He said the fledgling 3D television industry was caught in a chicken-and-egg situation similar to the movie industry six years ago when theater operators and filmmakers argued there were not enough films, or 3D theaters to justify a change.
"We overcame that hurdle because we were getting constant positive feedback from the audience, and we are seeing the same thing in the broadcast model. Everything has been moving at two or three times the pace than we would have predicted a few years ago," Cameron said.
The duo's Burbank, Calif.-based venture, Cameron-Pace Group, plans to develop a new generation of camera systems, services and creative tools. But their mission, Cameron said, is also about "proselytizing to get people to change their perception about 3D, not just the perception of the cost but their perception of the best business model."
Pace said one of the aims was to bring 3D production costs down to an acceptable level for television budgets. That means training TV makers how to shoot programs in 3D and extract a 2D feed, rather than having two production crews make separate and expensive 2D and 3D versions of the same film or show.
"I think that is a challenge for us -- to demonstrate that a well-done 2D product that is successful can easily, easily translate into a 3D revenue stream," Pace told Reuters.
The 3D technology so far developed by Cameron and Pace has helped bring in $4.7 billion in box office receipts and been used in sports and concert productions worldwide. These include "Avatar" -- which grossed a record $2.7 billion at the worldwide box office -- "Tron: Legacy" and a U2 concert film.

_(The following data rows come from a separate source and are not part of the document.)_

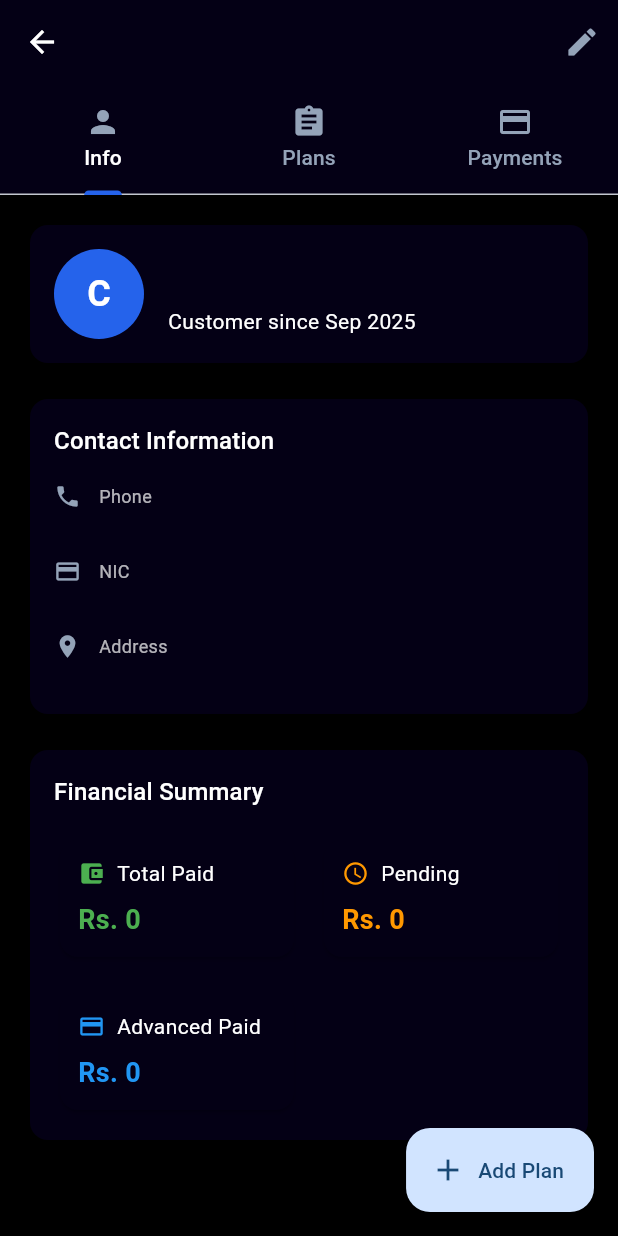
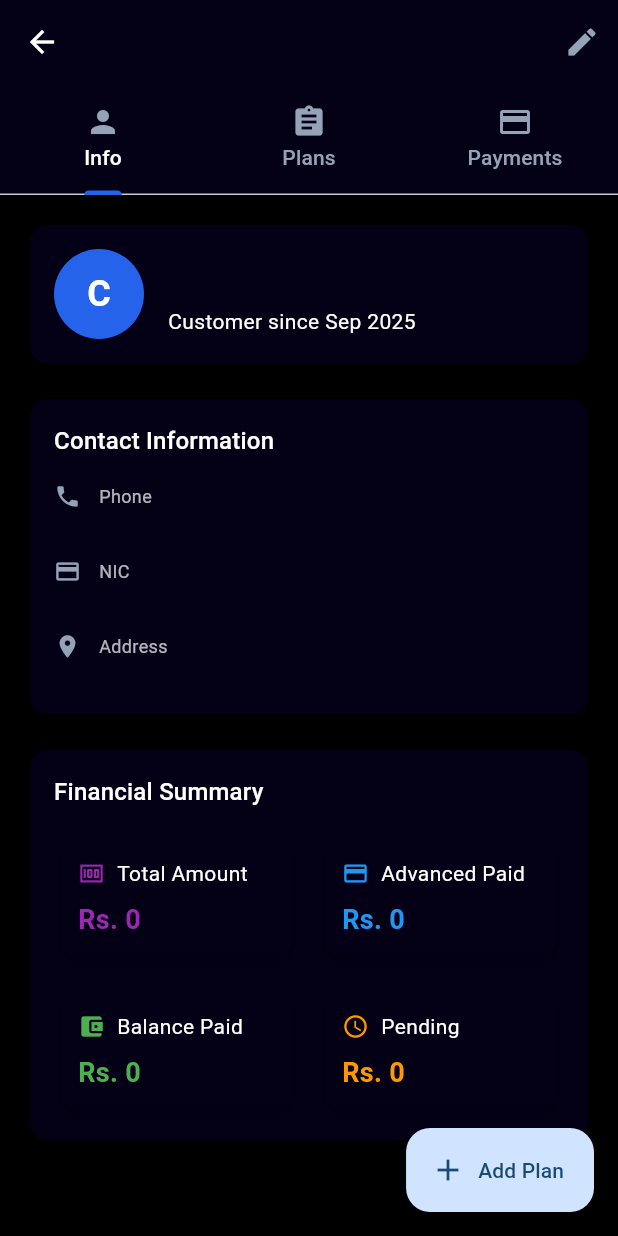
Before and after one commit to Hsandeep2067/payguardian, a Flutter app: the CustomerDetailsScreen screen opened directly with empty values, on a phone screen of 412 x 824 dp. Run offline on Flutter 3.47's test engine with Material 3 defaults, Android fonts, the phone set to English and light mode, and no system bars; our stand-ins replace cloud_firestore, firebase_auth, firebase_core, fl_chart; accounts and stored records are empty.

Commit message:
17 almost done

```diff
--- a/lib/providers/installment_provider.dart
+++ b/lib/providers/installment_provider.dart
@@ -201,6 +201,13 @@ class InstallmentProvider extends ChangeNotifier {
         .toList();
   }
 
+  // Calculate total amount for customer
+  double getTotalAmountForCustomer(String customerId) {
+    return _installmentPlans
+        .where((plan) => plan.customerId == customerId)
+        .fold(0.0, (sum, plan) => sum + plan.totalAmount);
+  }
+
   // Calculate total pending amount for customer
   double getTotalPendingAmountForCustomer(String customerId) {
     return _payments
--- a/lib/screens/customer_details_screen.dart
+++ b/lib/screens/customer_details_screen.dart
@@ -291,7 +291,44 @@ class _CustomerDetailsScreenState extends State<CustomerDetailsScreen>
                         children: [
                           Expanded(
                             child: _buildSummaryCard(
-                              'Total Paid',
+                              'Total Amount',
+                              NumberFormat.currency(
+                                symbol: 'Rs. ',
+                                decimalDigits: 0,
+                              ).format(
+                                installmentProvider.getTotalAmountForCustomer(
+                                  widget.customerId,
+                                ),
+                              ),
+                              Colors.purple,
+                              Icons.money,
+                            ),
+                          ),
+                          const SizedBox(width: 12),
+                          Expanded(
+                            child: _buildSummaryCard(
+                              'Advanced Paid',
+                              NumberFormat.currency(
+                                symbol: 'Rs. ',
+                                decimalDigits: 0,
+                              ).format(
+                                installmentProvider
+                                    .getTotalAdvancedPaidAmountForCustomer(
+                                      widget.customerId,
+                                    ),
+                              ),
+                              Colors.blue,
+                              Icons.payment,
+                            ),
+                          ),
+                        ],
+                      ),
+                      const SizedBox(height: 16),
+                      Row(
+                        children: [
+                          Expanded(
+                            child: _buildSummaryCard(
+                              'Balance Paid',
                               NumberFormat.currency(
                                 symbol: 'Rs. ',
                                 decimalDigits: 0,
@@ -314,32 +351,7 @@ class _CustomerDetailsScreenState extends State<CustomerDetailsScreen>
                           ),
                         ],
                       ),
-                      const SizedBox(height: 16),
-                      Row(
-                        children: [
-                          Expanded(
-                            child: _buildSummaryCard(
-                              'Advanced Paid',
-                              NumberFormat.currency(
-                                symbol: 'Rs. ',
-                                decimalDigits: 0,
-                              ).format(
-                                installmentProvider
-                                    .getTotalAdvancedPaidAmountForCustomer(
-                                      widget.customerId,
-                                    ),
-                              ),
-                              Colors.blue,
-                              Icons.payment,
-                            ),
-                          ),
-                          const SizedBox(width: 12),
-                          Expanded(
-                            child:
-                                Container(), // Empty container to maintain layout
-                          ),
-                        ],
-                      ),
+
                       if (nextPayment != null) ...[
                         const SizedBox(height: 16),
                         Container(
```
Also changed, not shown: 1 other file.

Their venture was unveiled at the National Association of Broadcasters conference in Las Vegas.
(Reporting by Jill Serjeant; Editing by Dean Goodman)